Back in Galatians 3:5, we see that we receive salvation by faith and grace. For some reason, it’s very easy once we become born again to be led to believe that everything from then on is based on our works. God is pleased with us because you are His child and have acknowledged it. He may not be pleased with everything we do, but He is always pleased with us (just as most parents are with their children). True, you can’t live in sin and be effectively used by God, but we receive the miracles and the Holy Spirit, which allow us to be effectively used by God, because of what Jesus did and not because of what we do or do not do. We don’t need to be perfect to be used by God. Then, when we understand that, we become more perfected as God’s grace teaches us and works within us.
In verse 6, it emphasizes that instead of the law written out to guide us, where then man has to interpret it, we have the Spirit in our hearts to guide us. Man couldn’t do it all and was under a curse because of it. Even now, if we rely on the law, we are under a curse. Jesus did what we could not. He fulfilled it, completed it, did the work we could not do, and extended to us what He inherited by doing so.

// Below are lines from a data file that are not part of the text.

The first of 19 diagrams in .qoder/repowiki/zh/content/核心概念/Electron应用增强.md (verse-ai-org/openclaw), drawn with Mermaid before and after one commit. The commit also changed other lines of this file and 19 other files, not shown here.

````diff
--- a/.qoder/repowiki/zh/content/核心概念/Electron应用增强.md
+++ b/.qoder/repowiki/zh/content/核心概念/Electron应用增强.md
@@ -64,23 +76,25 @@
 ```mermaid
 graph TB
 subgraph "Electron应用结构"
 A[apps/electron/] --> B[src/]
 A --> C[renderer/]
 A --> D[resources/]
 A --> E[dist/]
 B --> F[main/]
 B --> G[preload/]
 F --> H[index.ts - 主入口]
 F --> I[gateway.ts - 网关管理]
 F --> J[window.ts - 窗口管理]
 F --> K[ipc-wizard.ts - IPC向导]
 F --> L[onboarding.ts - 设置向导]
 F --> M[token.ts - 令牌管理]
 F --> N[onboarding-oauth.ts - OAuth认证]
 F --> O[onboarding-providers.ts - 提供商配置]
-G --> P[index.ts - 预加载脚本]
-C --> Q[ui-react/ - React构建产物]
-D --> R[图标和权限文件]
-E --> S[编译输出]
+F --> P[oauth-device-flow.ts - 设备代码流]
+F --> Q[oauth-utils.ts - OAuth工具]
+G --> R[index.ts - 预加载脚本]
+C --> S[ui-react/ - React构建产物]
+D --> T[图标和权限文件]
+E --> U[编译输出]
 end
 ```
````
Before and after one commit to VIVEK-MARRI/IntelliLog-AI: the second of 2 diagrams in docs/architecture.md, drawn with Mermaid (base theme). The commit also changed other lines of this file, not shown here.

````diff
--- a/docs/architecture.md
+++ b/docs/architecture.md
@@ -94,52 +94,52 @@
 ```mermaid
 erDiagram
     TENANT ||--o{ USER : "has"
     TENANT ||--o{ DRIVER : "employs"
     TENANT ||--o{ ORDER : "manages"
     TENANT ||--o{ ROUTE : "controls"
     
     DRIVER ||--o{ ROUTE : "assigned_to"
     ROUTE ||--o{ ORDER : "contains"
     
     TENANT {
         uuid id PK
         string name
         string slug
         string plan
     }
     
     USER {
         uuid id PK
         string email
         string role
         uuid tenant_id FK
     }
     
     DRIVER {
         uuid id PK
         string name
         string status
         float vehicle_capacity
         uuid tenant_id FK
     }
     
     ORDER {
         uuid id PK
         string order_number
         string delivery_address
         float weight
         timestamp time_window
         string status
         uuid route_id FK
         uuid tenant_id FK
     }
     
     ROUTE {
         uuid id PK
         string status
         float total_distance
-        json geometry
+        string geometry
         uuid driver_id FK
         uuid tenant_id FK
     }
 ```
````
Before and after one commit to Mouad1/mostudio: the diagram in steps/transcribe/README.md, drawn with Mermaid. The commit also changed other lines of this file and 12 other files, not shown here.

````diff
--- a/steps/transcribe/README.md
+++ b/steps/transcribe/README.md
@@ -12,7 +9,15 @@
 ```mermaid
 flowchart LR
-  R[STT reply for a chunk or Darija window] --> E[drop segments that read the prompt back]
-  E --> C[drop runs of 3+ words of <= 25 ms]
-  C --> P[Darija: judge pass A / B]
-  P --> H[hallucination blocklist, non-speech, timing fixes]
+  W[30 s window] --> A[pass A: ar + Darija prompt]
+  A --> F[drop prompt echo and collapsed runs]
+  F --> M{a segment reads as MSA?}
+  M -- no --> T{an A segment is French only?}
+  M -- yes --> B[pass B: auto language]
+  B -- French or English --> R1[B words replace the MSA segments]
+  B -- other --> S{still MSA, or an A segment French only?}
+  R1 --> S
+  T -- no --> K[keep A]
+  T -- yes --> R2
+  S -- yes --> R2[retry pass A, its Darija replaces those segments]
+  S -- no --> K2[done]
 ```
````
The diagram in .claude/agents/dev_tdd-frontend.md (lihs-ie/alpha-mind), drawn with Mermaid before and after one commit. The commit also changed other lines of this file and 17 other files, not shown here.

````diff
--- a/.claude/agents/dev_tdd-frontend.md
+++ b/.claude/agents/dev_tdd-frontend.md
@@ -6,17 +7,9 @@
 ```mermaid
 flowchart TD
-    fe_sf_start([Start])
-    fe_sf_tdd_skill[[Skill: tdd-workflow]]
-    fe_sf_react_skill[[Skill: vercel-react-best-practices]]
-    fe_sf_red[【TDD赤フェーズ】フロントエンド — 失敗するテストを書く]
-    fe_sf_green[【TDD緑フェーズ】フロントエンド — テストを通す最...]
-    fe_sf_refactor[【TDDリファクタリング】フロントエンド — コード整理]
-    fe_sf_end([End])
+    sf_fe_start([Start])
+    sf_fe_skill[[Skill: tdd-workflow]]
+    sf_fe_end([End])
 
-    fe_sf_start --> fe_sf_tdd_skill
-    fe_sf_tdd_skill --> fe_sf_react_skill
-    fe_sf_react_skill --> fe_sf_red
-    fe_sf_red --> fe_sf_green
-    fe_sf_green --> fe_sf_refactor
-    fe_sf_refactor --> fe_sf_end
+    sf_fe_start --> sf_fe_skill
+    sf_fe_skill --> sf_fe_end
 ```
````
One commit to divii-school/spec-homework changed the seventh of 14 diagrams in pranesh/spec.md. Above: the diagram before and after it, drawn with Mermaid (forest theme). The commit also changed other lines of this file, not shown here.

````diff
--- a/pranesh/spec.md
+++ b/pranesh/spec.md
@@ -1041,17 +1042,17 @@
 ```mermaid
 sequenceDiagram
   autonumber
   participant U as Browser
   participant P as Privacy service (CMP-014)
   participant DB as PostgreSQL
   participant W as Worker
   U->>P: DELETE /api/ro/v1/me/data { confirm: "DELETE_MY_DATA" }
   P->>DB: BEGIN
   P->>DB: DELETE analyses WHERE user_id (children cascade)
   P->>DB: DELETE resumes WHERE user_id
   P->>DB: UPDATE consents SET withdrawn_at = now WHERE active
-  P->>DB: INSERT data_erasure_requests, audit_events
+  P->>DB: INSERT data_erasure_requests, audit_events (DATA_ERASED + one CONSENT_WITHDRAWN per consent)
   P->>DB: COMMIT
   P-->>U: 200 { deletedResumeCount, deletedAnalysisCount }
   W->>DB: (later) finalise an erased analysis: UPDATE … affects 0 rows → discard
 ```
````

We then went to John 14:15 to explore the promise of the Spirit. The contingency was what Jesus commanded (love God, love others, love yourself), not obeying the law fully (that is important). He then promises the Spirit of truth. We can then hear what God has to say to us directly. The verses following flesh out the promise of the Spirit.